There are several species of fairy wrasse, and they can vary widely in coloring. The Scott's greenback fairy wrasse generally bears distinctive green flanks, with a black stripe down the center of the back, beneath the dorsal fin. This variety of fairy wrasse can usually be found in the waters off the Cook Islands, Fiji, and Australia. Some varieties of Scott's fairy wrasse may contain a great deal of red, blue, and yellow coloration.
Males and females of these species generally look very similar to one another. Some experts believe that females of these species are able to transform themselves into males, and that males may be able to transform themselves into females. It is also believed that these species can undergo color changes according to their moods, such that the male will often display brighter colors while attempting to catch a female's eye for mating purposes.
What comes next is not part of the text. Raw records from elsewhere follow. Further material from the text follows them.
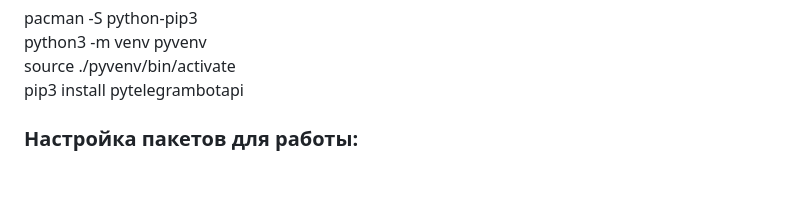
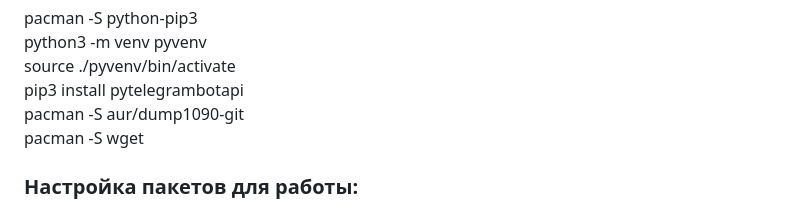
Before and after one commit to romdegtyarev/Settings, a Markdown page: homeserver/readme.md, the part around the change. GitHub-like rendering; blank space fills up the shorter version.

Commit message:
New packages.

```diff
--- a/homeserver/readme.md
+++ b/homeserver/readme.md
@@ -232,6 +232,8 @@ pacman -S python-pip3
 python3 -m venv pyvenv
 source ./pyvenv/bin/activate
 pip3 install pytelegrambotapi
+pacman -S aur/dump1090-git
+pacman -S wget
 
 ### Настройка пакетов для работы:
 pacman -S freeradius
```
Also changed, not shown: rompc/readme.md (+1 -0 lines).
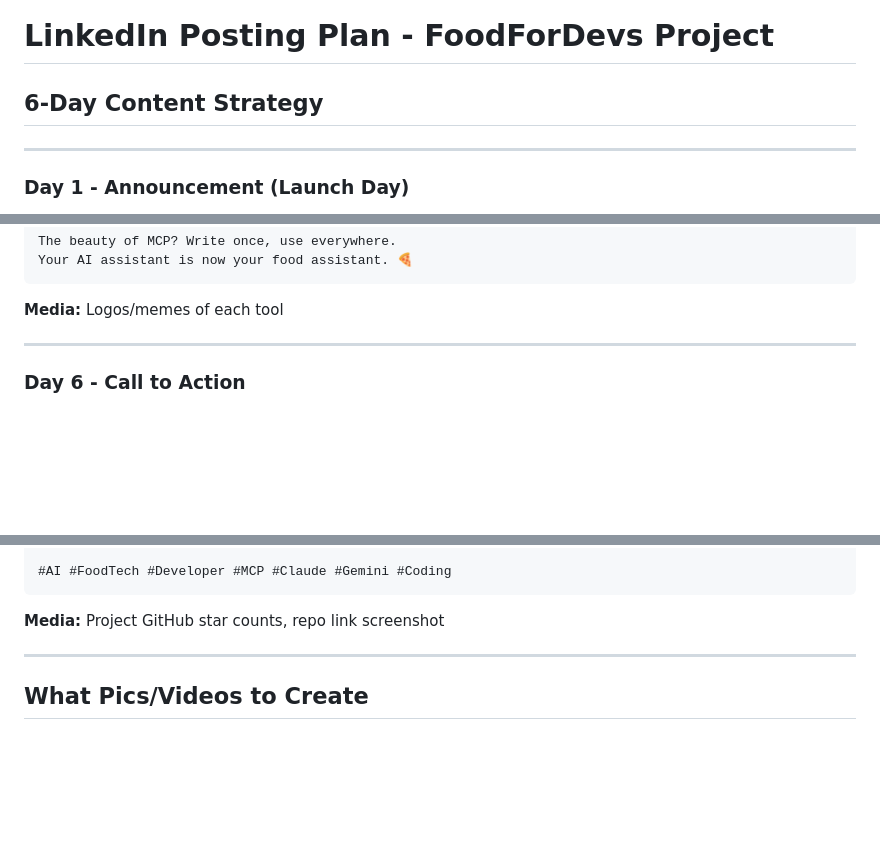
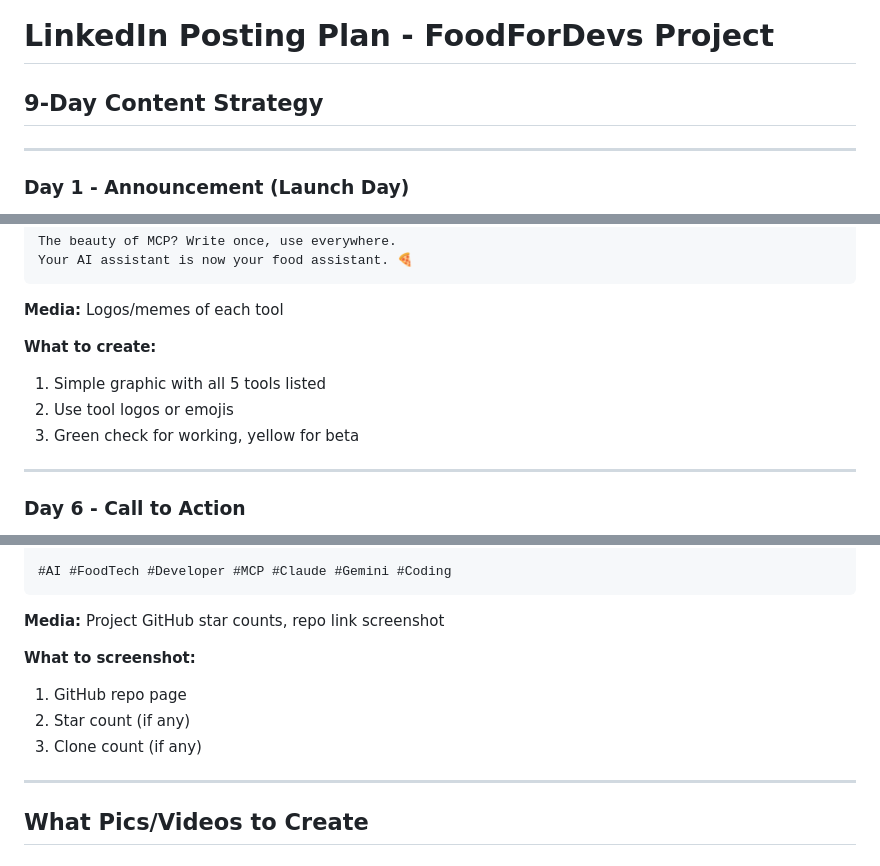
Before and after one commit to deepanmpc/FoodForDevs, a Markdown page: LINKEDIN_PLAN.md, 3 parts joined by grey strips. Drawn GitHub-style; blank space fills up the shorter version.

````diff
--- a/LINKEDIN_PLAN.md
+++ b/LINKEDIN_PLAN.md
@@ -1,5 +1,5 @@
 # LinkedIn Posting Plan - FoodForDevs Project
-## 6-Day Content Strategy
+## 9-Day Content Strategy
 
 ---
 
@@ -113,6 +132,11 @@ Your AI assistant is now your food assistant. 🍕
 ```
 
 **Media:** Logos/memes of each tool
+
+**What to create:**
+1. Simple graphic with all 5 tools listed
+2. Use tool logos or emojis
+3. Green check for working, yellow for beta
 
 ---
 
@@ -136,6 +160,11 @@ Tag a developer who needs this in their life 🙌
 ```
 
 **Media:** Project GitHub star counts, repo link screenshot
+
+**What to screenshot:**
+1. GitHub repo page
+2. Star count (if any)
+3. Clone count (if any)
 
 ---
 
````
Also changed, not shown: other parts of LINKEDIN_PLAN.md (+99 -0 lines).
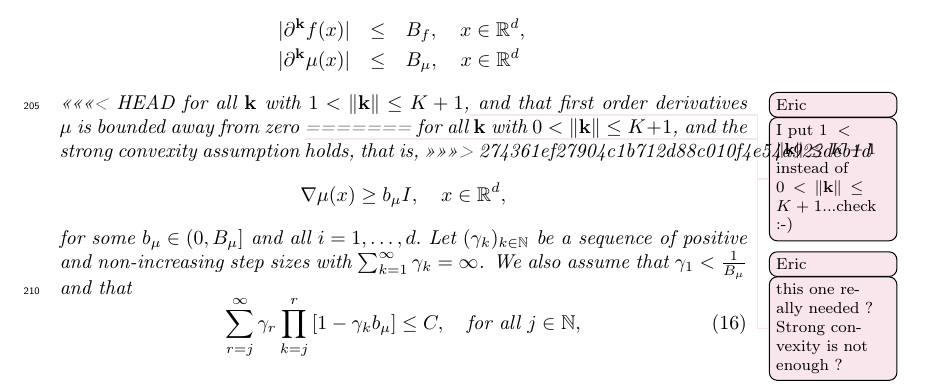
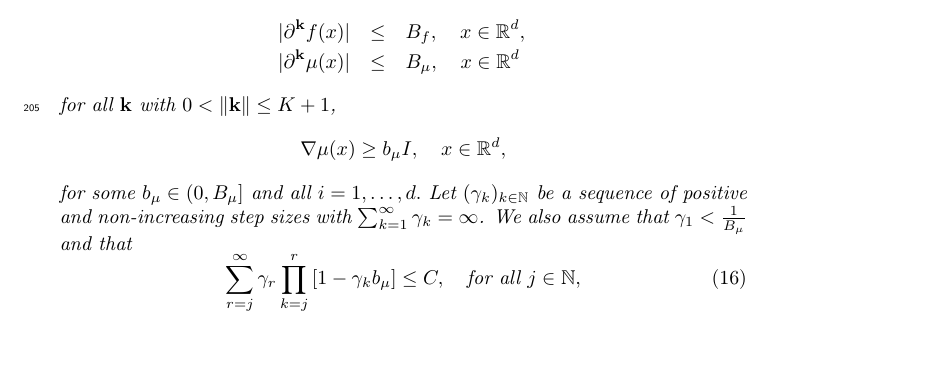
Before and after one commit to ShagadatovNurlan/VR-MCMC, a LaTeX paper (Article/elsarticle-mcmc-var.tex): part of page 9 of 28, cut so that both start at the same text, the shorter picture padded with empty space. Compiled offline with pdfLaTeX.

Commit message:
update elsarticle-mcmc-var.tex

```diff
--- a/Article/elsarticle-mcmc-var.tex
+++ b/Article/elsarticle-mcmc-var.tex
@@ -513,15 +513,7 @@ x\in\mathbb R^d,
 |\partial^{\mathbf{k}}\mu(x)|&\le & B_\mu,\quad
 x\in\mathbb R^d
 \end{eqnarray*}
-<<<<<<< HEAD
-for all \(\mathbf{k}\) with \(1 <\|\mathbf{k}\|\leq  K+1\),\eric{I put \(1 <\|\mathbf{k}\|\leq  K+1\) instead of
- \(0 <\|\mathbf{k}\|\leq  K+1\)...check :-)}
-and that first order derivatives $\mu$ is bounded away from zero
-\eric{this one really needed ? Strong convexity is not enough ?}
-=======
 for all \(\mathbf{k}\) with \(0<\|\mathbf{k}\|\leq  K+1\),
-and the strong convexity assumption holds, that is,
->>>>>>> 274361ef27904c1b712d88c010f4e54a923deb1d
 \[
 \nabla\mu(x)\ge b_\mu I ,\quad x\in\mathbb R^d,
 \]
```
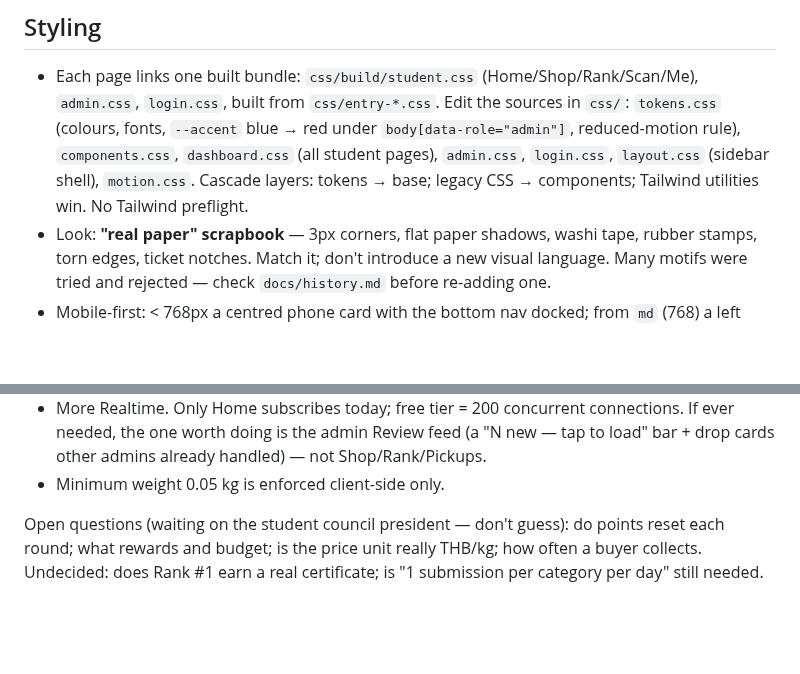
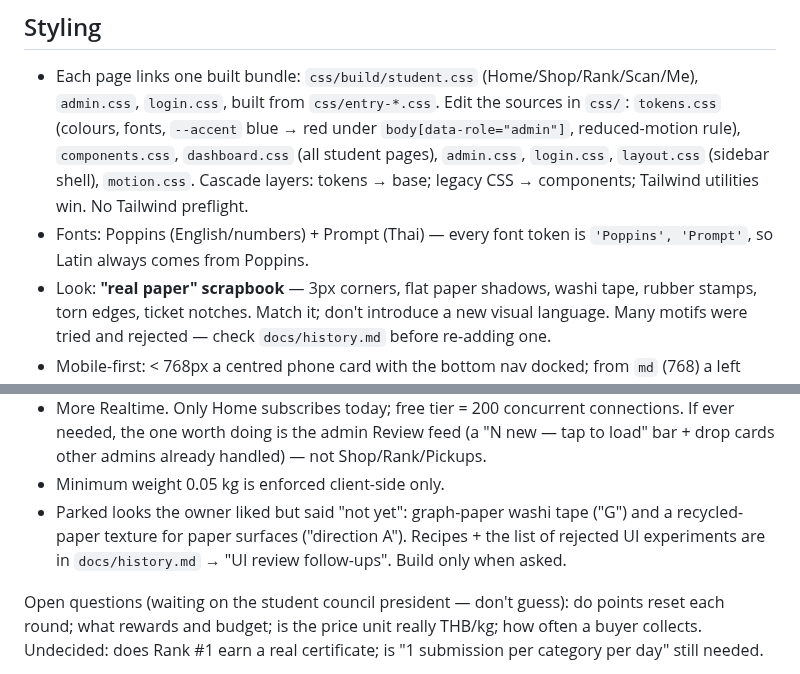
Before and after one commit to zenoframeria/RFC-Recycle-for-Credits, a Markdown page: CLAUDE.md, 2 parts joined by grey strips. Rendered like a GitHub page; blank space fills up the shorter version.

```diff
--- a/CLAUDE.md
+++ b/CLAUDE.md
@@ -79,6 +79,7 @@ Storage:
 ## Styling
 
 - Each page links one built bundle: `css/build/student.css` (Home/Shop/Rank/Scan/Me), `admin.css`, `login.css`, built from `css/entry-*.css`. Edit the sources in `css/`: `tokens.css` (colours, fonts, `--accent` blue → red under `body[data-role="admin"]`, reduced-motion rule), `components.css`, `dashboard.css` (all student pages), `admin.css`, `login.css`, `layout.css` (sidebar shell), `motion.css`. Cascade layers: tokens → base; legacy CSS → components; Tailwind utilities win. No Tailwind preflight.
+- Fonts: Poppins (English/numbers) + Prompt (Thai) — every font token is `'Poppins', 'Prompt'`, so Latin always comes from Poppins.
 - Look: **"real paper" scrapbook** — 3px corners, flat paper shadows, washi tape, rubber stamps, torn edges, ticket notches. Match it; don't introduce a new visual language. Many motifs were tried and rejected — check `docs/history.md` before re-adding one.
 - Mobile-first: < 768px a centred phone card with the bottom nav docked; from `md` (768) a left sidebar (icon-only at md, labels from `lg` 1024); page classes `page-home/shop/rank/scan/me`; ≥ 1600px content zooms 1.18. Login pages: full-bleed from `md`, form centred at 460px.
 - Copy is bilingual on purpose: English headings/game words, Thai descriptions/instructions.
@@ -106,6 +107,7 @@ Deferred on purpose — don't build unless asked:
 - Bulk approve, cleanup of old rejected photos, expiring receipts nobody picked up.
 - More Realtime. Only Home subscribes today; free tier = 200 concurrent connections. If ever needed, the one worth doing is the admin Review feed (a "N new — tap to load" bar + drop cards other admins already handled) — not Shop/Rank/Pickups.
 - Minimum weight 0.05 kg is enforced client-side only.
+- Parked looks the owner liked but said "not yet": graph-paper washi tape ("G") and a recycled-paper texture for paper surfaces ("direction A"). Recipes + the list of rejected UI experiments are in `docs/history.md` → "UI review follow-ups". Build only when asked.
 
 Open questions (waiting on the student council president — don't guess): do points reset each round; what rewards and budget; is the price unit really THB/kg; how often a buyer collects. Undecided: does Rank #1 earn a real certificate; is "1 submission per category per day" still needed.
 
```
Also changed, not shown: docs/history.md (+20 -0 lines).
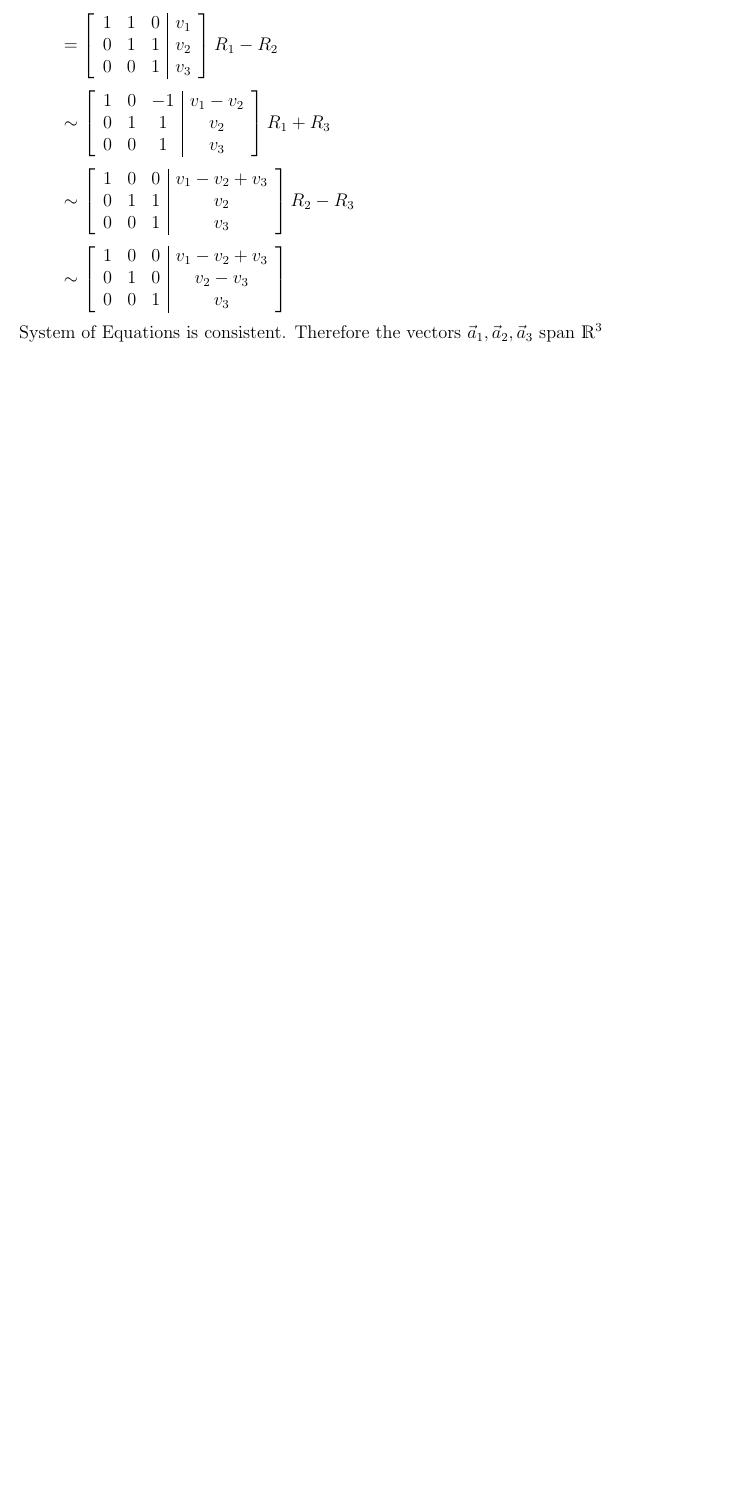
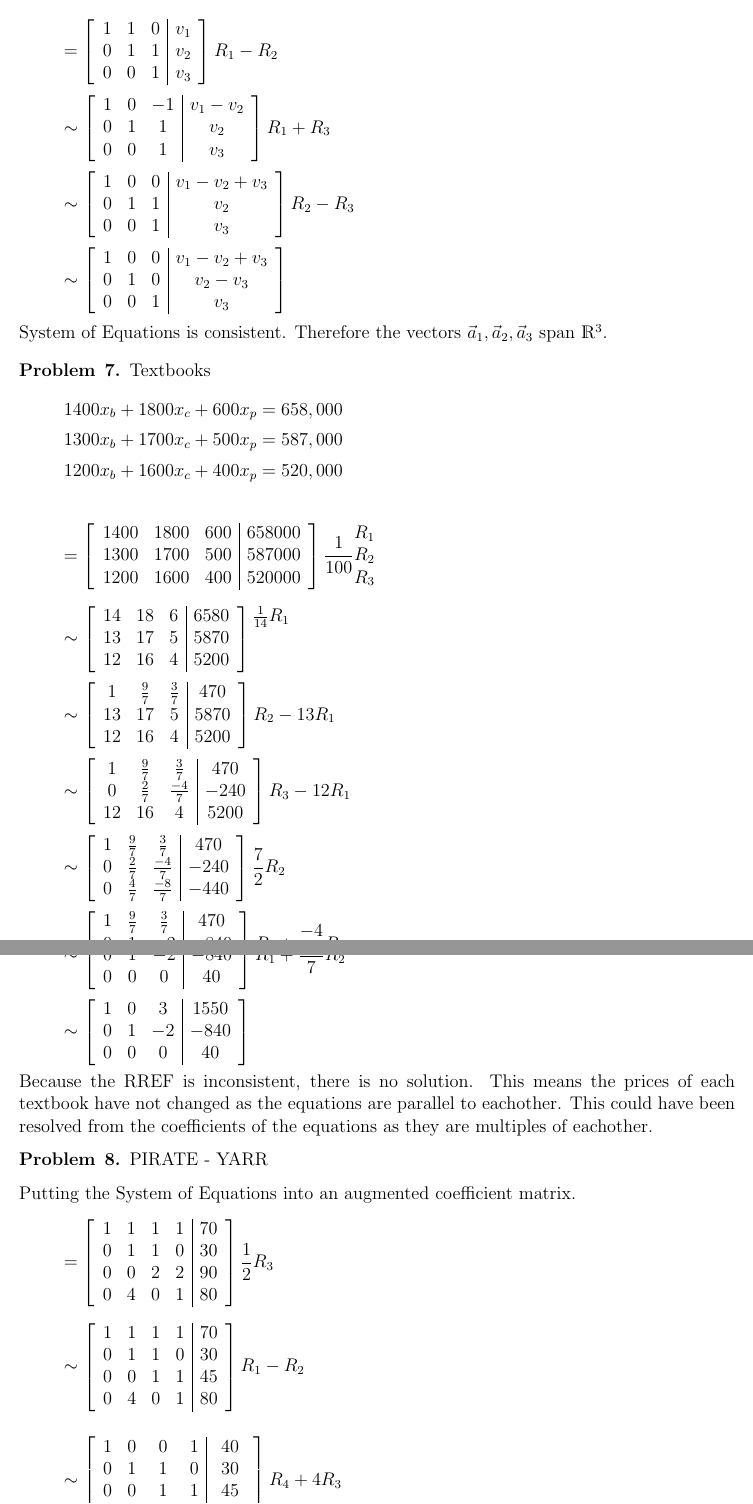
Before and after one commit to JamieSinn/MATH114, a LaTeX problem sheet (Assignment3/Assignment3.tex): part of page 5 of 5 before the commit and two parts of pages 5 and 6 of 7 after it, the two joined at a grey line, cut so that both start at the same text, the shorter picture padded with empty space. Compiled offline with pdfLaTeX.

Commit message:
Finished A3

```diff
--- a/Assignment3/Assignment3.tex
+++ b/Assignment3/Assignment3.tex
@@ -361,4 +361,119 @@ Therefore the vectors $\vec a_1,  \vec a_2,  \vec a_3$ are equivalent to the sys
 		\end{array}
 		\right]
 	\]
-System of Equations is consistent. Therefore the vectors $\vec a_1,  \vec a_2,  \vec a_3$ span $\mathds{R}^3$
+System of Equations is consistent. Therefore the vectors $\vec a_1,  \vec a_2,  \vec a_3$ span $\mathds{R}^3$.
+
+\begin{problem}{7}
+	Textbooks
+\end{problem}
+	\[1400 x_b + 1800 x_c + 600 x_p = 658,000\]
+	\[1300 x_b + 1700 x_c + 500 x_p = 587,000\]
+	\[1200 x_b + 1600 x_c + 400 x_p = 520,000\]
+
+	\[=
+		\left[
+		\begin{array}{ccc|c}
+		1400 & 1800 & 600 & 658000\\
+		1300 & 1700 & 500 & 587000\\
+		1200 & 1600 & 400 & 520000\\
+		\end{array}
+		\right] \frac{1}{100} \begin{matrix}R_1\\R_2\\R_3\\\end{matrix}
+	\]
+	\[\sim
+		\left[
+		\begin{array}{ccc|c}
+		14 & 18 & 6 & 6580\\
+		13 & 17 & 5 & 5870\\
+		12 & 16 & 4 & 5200\\
+		\end{array}
+		\right] \begin{matrix} \frac{1}{14} R_1\\\\\ \end{matrix}
+	\]
+	\[\sim
+		\left[
+		\begin{array}{ccc|c}
+		1 & \frac{9}{7} & \frac{3}{7} & 470\\
+		13 & 17 & 5 & 5870\\
+		12 & 16 & 4 & 5200\\
+		\end{array}
+		\right] R_2 - 13R_1
+	\]
+	\[\sim
+		\left[
+		\begin{array}{ccc|c}
+		1 & \frac{9}{7} & \frac{3}{7} & 470\\
+		0 & \frac{2}{7} & \frac{-4}{7} & -240\\
+		12 & 16 & 4 & 5200\\
+		\end{array}
+		\right]  R_3 - 12R_1
+	\]
+	\[\sim
+		\left[
+		\begin{array}{ccc|c}
+		1 & \frac{9}{7} & \frac{3}{7} & 470\\
+		0 & \frac{2}{7} & \frac{-4}{7} & -240\\
+		0 & \frac{4}{7} & \frac{-8}{7} & -440\\
+		\end{array}
+		\right] \frac{7}{2}R_2
+	\]
+	\[\sim
+		\left[
+		\begin{array}{ccc|c}
+		1 & \frac{9}{7} & \frac{3}{7} & 470\\
+		0 & 1 & -2 & -840\\
+		0 & \frac{4}{7} & \frac{-8}{7} & -440\\
+		\end{array}
+		\right] R_3 + \frac{-4}{7}R_2
+	\]
+	\[\sim
+		\left[
+		\begin{array}{ccc|c}
+		1 & \frac{9}{7} & \frac{3}{7} & 470\\
+		0 & 1 & -2 & -840\\
+		0 & 0 & 0 & 40\\
+		\end{array}
+		\right] R_1 + \frac{-9}{7}R_2
+	\]
+	\[\sim
+		\left[
+		\begin{array}{ccc|c}
+		1 & 0 & 3 & 1550\\
+		0 & 1 & -2 & -840\\
+		0 & 0 & 0 & 40\\
+		\end{array}
+		\right]
+	\]
+Because the RREF is inconsistent, there is no solution. This means the prices of each textbook have not changed as the equations are parallel to eachother. This could have been resolved from the coefficients of the equations as they are multiples of eachother.
+\begin{problem}{8}
+	PIRATE - YARR
+\end{problem}
+Putting the System of Equations into an augmented coefficient matrix.
+	\[=
+		\left[
+			\begin{array}{cccc|c}
+			1 & 1 & 1 & 1 & 70\\
+			0 & 1 & 1 & 0 & 30\\
+			0 & 0 & 2 & 2 & 90\\
+			0 & 4 & 0 & 1 & 80\\
+			\end{array}
+		\right] \frac{1}{2} R_3
+	\]
+	\[\sim
+		\left[
+			\begin{array}{cccc|c}
+			1 & 1 & 1 & 1 & 70\\
+			0 & 1 & 1 & 0 & 30\\
+			0 & 0 & 1 & 1 & 45\\
+			0 & 4 & 0 & 1 & 80\\
+			\end{array}
+		\right] R_1 - R_2
+	\]
+
+	\[\sim
+		\left[
+			\begin{array}{cccc|c}
+			1 & 0 & 0 & 1 & 40\\
+			0 & 1 & 1 & 0 & 30\\
+			0 & 0 & 1 & 1 & 45\\
+			0 & 0 & -4 & 1 & -40\\
+			\end{array}
+		\right] R_4 + 4R_3
```
Also changed, not shown: Assignment3/Assignment3.pdf, Assignment3/Assignment3.tex (57 more changed lines).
The fairy wrasse is considered a jumping fish, and hobbyists are therefore often advised to keep aquariums tightly closed. These fish can generally be kept in the same tank with other fish, and with invertebrate sea creatures such as coral. Hobbyists are, however, normally advised to introduce fairy wrasses into the tank only after other tank mates have become settled in the environment. Shrimp kept in a tank with these fish may fall prey to them, since they form part of the fairy wrasse's normal diet. Males may fight with one another in a tank environment, but a single male fairy wrasse in the company of many other females will generally display consistently bright markings and an even temperament.